■ **About this exercise**
An image-free, exact copy of the records below is required.

■ **Modification records**
════════════════
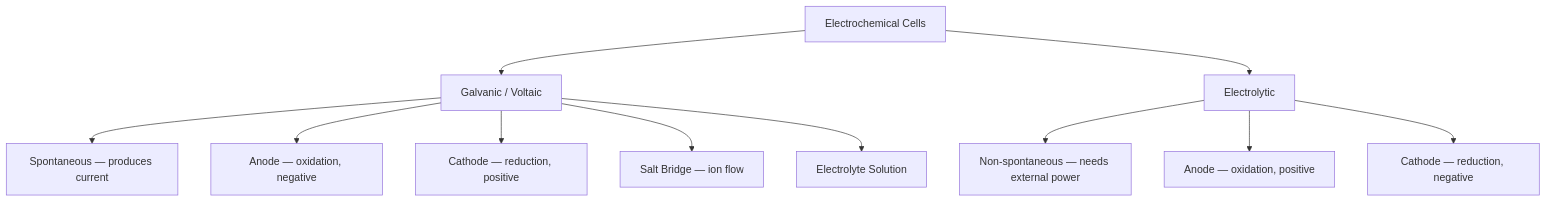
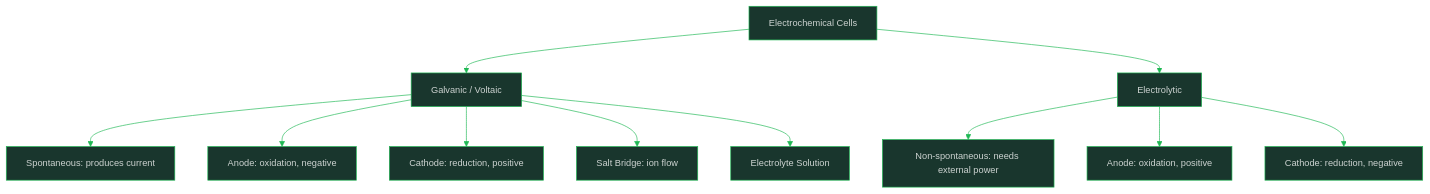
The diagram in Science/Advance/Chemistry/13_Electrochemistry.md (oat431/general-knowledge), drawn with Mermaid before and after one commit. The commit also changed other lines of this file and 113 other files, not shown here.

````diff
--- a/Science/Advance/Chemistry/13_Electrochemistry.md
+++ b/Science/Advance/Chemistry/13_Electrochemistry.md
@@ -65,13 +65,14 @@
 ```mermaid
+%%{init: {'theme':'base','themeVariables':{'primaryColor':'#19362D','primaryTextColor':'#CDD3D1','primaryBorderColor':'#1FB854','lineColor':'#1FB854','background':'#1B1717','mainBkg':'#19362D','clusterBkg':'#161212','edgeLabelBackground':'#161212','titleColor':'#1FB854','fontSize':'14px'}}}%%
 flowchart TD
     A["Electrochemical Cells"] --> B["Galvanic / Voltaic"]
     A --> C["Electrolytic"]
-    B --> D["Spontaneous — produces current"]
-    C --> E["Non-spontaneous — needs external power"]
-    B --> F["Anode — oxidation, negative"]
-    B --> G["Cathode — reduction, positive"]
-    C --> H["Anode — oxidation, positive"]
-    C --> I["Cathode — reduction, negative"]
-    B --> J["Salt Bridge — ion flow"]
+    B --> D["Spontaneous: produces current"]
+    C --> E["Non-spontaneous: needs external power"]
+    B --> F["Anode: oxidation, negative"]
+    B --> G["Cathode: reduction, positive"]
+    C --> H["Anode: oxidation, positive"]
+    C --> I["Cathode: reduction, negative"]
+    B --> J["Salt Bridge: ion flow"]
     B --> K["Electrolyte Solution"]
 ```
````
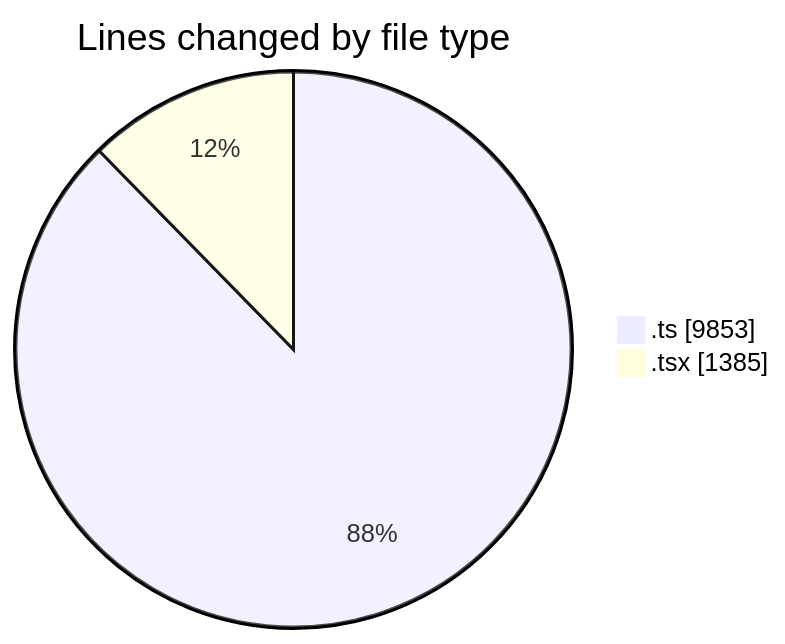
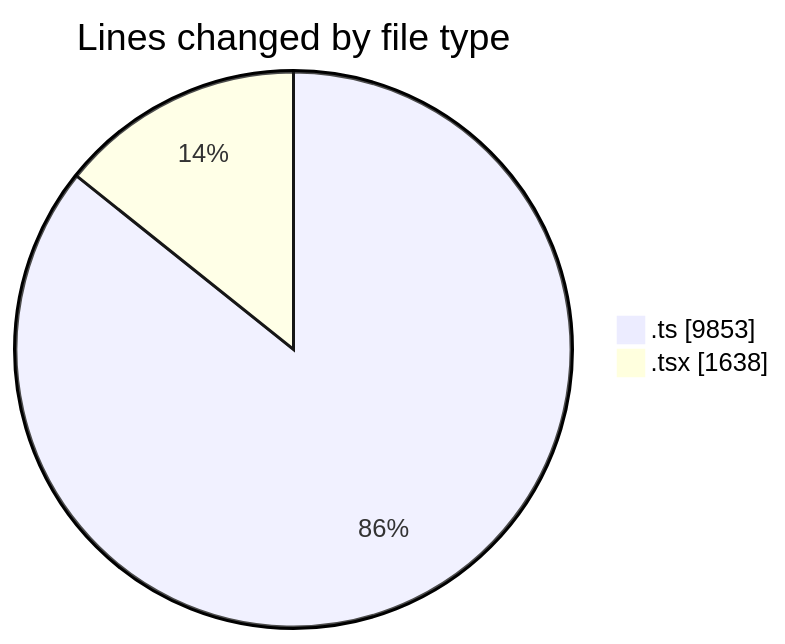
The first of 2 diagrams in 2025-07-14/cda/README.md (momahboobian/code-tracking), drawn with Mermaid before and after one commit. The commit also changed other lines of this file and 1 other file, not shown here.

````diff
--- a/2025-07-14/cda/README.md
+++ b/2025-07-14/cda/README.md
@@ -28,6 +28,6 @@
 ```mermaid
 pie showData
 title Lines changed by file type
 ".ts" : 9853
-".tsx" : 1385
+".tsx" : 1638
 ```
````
════════════════
■ **Solution to this exercise**
The diagram in Science/Advance/Chemistry/13_Electrochemistry.md (oat431/general-knowledge), drawn with Mermaid before and after one commit. The commit also changed other lines of this file and 113 other files, not shown here.

````diff
--- a/Science/Advance/Chemistry/13_Electrochemistry.md
+++ b/Science/Advance/Chemistry/13_Electrochemistry.md
@@ -65,13 +65,14 @@
 ```mermaid
+%%{init: {'theme':'base','themeVariables':{'primaryColor':'#19362D','primaryTextColor':'#CDD3D1','primaryBorderColor':'#1FB854','lineColor':'#1FB854','background':'#1B1717','mainBkg':'#19362D','clusterBkg':'#161212','edgeLabelBackground':'#161212','titleColor':'#1FB854','fontSize':'14px'}}}%%
 flowchart TD
     A["Electrochemical Cells"] --> B["Galvanic / Voltaic"]
     A --> C["Electrolytic"]
-    B --> D["Spontaneous — produces current"]
-    C --> E["Non-spontaneous — needs external power"]
-    B --> F["Anode — oxidation, negative"]
-    B --> G["Cathode — reduction, positive"]
-    C --> H["Anode — oxidation, positive"]
-    C --> I["Cathode — reduction, negative"]
-    B --> J["Salt Bridge — ion flow"]
+    B --> D["Spontaneous: produces current"]
+    C --> E["Non-spontaneous: needs external power"]
+    B --> F["Anode: oxidation, negative"]
+    B --> G["Cathode: reduction, positive"]
+    C --> H["Anode: oxidation, positive"]
+    C --> I["Cathode: reduction, negative"]
+    B --> J["Salt Bridge: ion flow"]
     B --> K["Electrolyte Solution"]
 ```
````
The first of 2 diagrams in 2025-07-14/cda/README.md (momahboobian/code-tracking), drawn with Mermaid before and after one commit. The commit also changed other lines of this file and 1 other file, not shown here.

````diff
--- a/2025-07-14/cda/README.md
+++ b/2025-07-14/cda/README.md
@@ -28,6 +28,6 @@
 ```mermaid
 pie showData
 title Lines changed by file type
 ".ts" : 9853
-".tsx" : 1385
+".tsx" : 1638
 ```
````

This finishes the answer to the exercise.